(Sorry about the drug example. Like so many people, I’m totally caught up in the last few episodes of Breaking Bad. And btw, I have no idea what the actual ingredients are for meth, though I know one of them involves ephedra because I have to sign for my allergy medication at the pharmacy now.)

The question that came up was, can I overload that method using the same technique? I can certainly create a closure with different arguments, but can I assign it to the same property without messing up the original assignment?

Here’s an alternative implementation of the cook method:

import java.awt.Color

Map.metaClass.cook = { Color c -> "$c-tinted meth" }
assert 'java.awt.Color[r=0,g=0,b=255]-tinted meth' == 
    [a:1, b:2].cook(Color.blue)

I can assign the two different implementations to the same property:

import java.awt.Color

Map.metaClass.cook = { Color c -> "$c-tinted meth" }
Map.metaClass.cook = { BigDecimal purity -> "$purity% pure meth" }
assert '85% pure meth' == [a:1, b:2].cook(85)
assert 'java.awt.Color[r=0,g=0,b=255]-tinted meth' == 
    [a:1, b:2].cook(Color.blue)

It still looks funny to me, but it works under the hood. Good to know.

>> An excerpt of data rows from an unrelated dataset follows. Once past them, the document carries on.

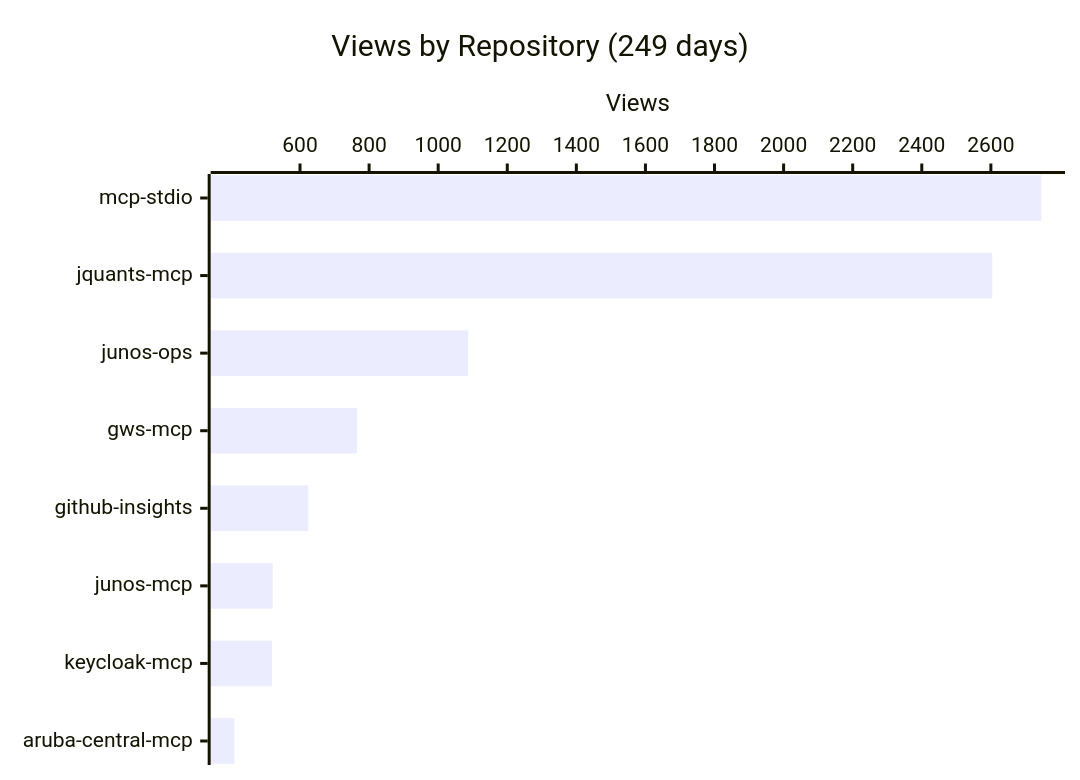
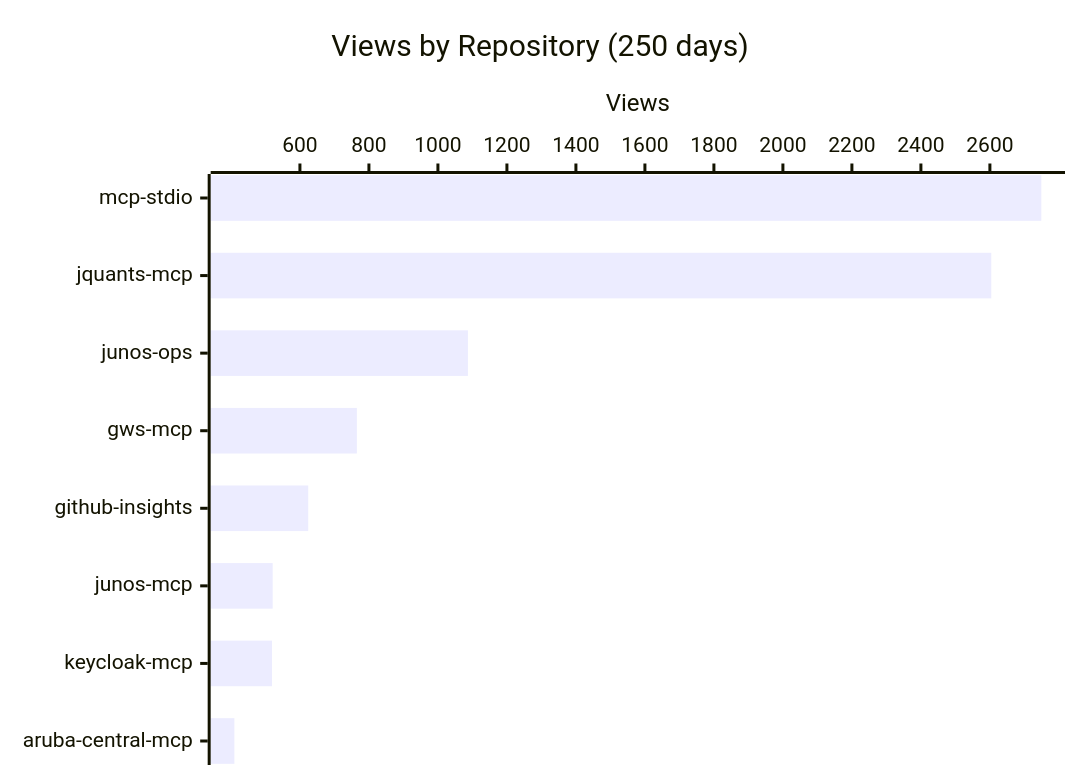
One commit to shigechika/github-insights changed the first of 4 diagrams in README.md. Above: the diagram before and after it, drawn with Mermaid. The commit also changed other lines of this file and 1 other file, not shown here.

````diff
--- a/README.md
+++ b/README.md
@@ -18,7 +18,7 @@
 ```mermaid
 xychart-beta horizontal
-    title "Views by Repository (249 days)"
+    title "Views by Repository (250 days)"
     x-axis ["mcp-stdio", "jquants-mcp", "junos-ops", "gws-mcp", "github-insights", "junos-mcp", "keycloak-mcp", "aruba-central-mcp"]
     y-axis "Views"
-    bar [2746, 2604, 1087, 765, 624, 521, 519, 410]
+    bar [2749, 2604, 1087, 765, 624, 521, 519, 410]
 ```
````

Paul would probably appreciate it if I also mention that the example I chose was my own. He didn’t suggest drugs at any stage of development.

If you get a chance, please drop by the Groovy forum at JavaRanch this week and say hi. As another reminder, my Making Java Groovy presentation at JavaOne is Monday morning at 10am, so if you’re there, please drop by. I gave away over 20 print copies of my book at SpringOne2GX, and I’m sure I’ll have more at JavaOne. I’ll even deface sign one for you if you like. 🙂

Trains on the Range

I’m at SpringOne2GX this week, but this morning before my first presentation I noticed the following in my Twitter feed:

DailyGrailsTip_ranges

First of all, I think that’s the first time anything of mine has ever appeared in @DailyGrailsTip, so yay for me. On the other hand, the link is to a script that isn’t terribly self explanatory. At the risk of spoiling part of my Advanced Groovy Tips and Tricks talk, I thought I’d discuss it here.

The basic idea is that any Groovy class can be made into a range if it:

  1. implements java.util.Comparable
  2. has a next method
  3. has a previous method

My example uses a TrainStation class, which forms a doubly-linked list when I place them along a track. So part of the implementation is trivial:

class TrainStation implements Comparable<TrainStation> {    
    // Links to next and previous stations
    TrainStation next
    TrainStation previous
    
    TrainStation next() { next }
    TrainStation previous() { previous }    

    @Override  // implement Comparable
    int compareTo(TrainStation ts) {
        // Hmm. What to do here?
    }    
}

The TrainStation has a reference to the next one and the previous one, and the implementations of next and previous just return them. (I considered making a wrapper class called Track, but kept it simple here.)

The question is, how am I going to implement Comparable? Since one important characteristic of train stations is their physical location, I decided to use latitude and longitude, and made the comparison based on latitude.

The result is:

import java.text.NumberFormat

class TrainStation implements Comparable<TrainStation> {
    
    // Links to next and previous stations
    TrainStation next
    TrainStation previous
    
    // location attributes
    String city
    String state
    
    // set by Geocoder service
    BigDecimal latitude
    BigDecimal longitude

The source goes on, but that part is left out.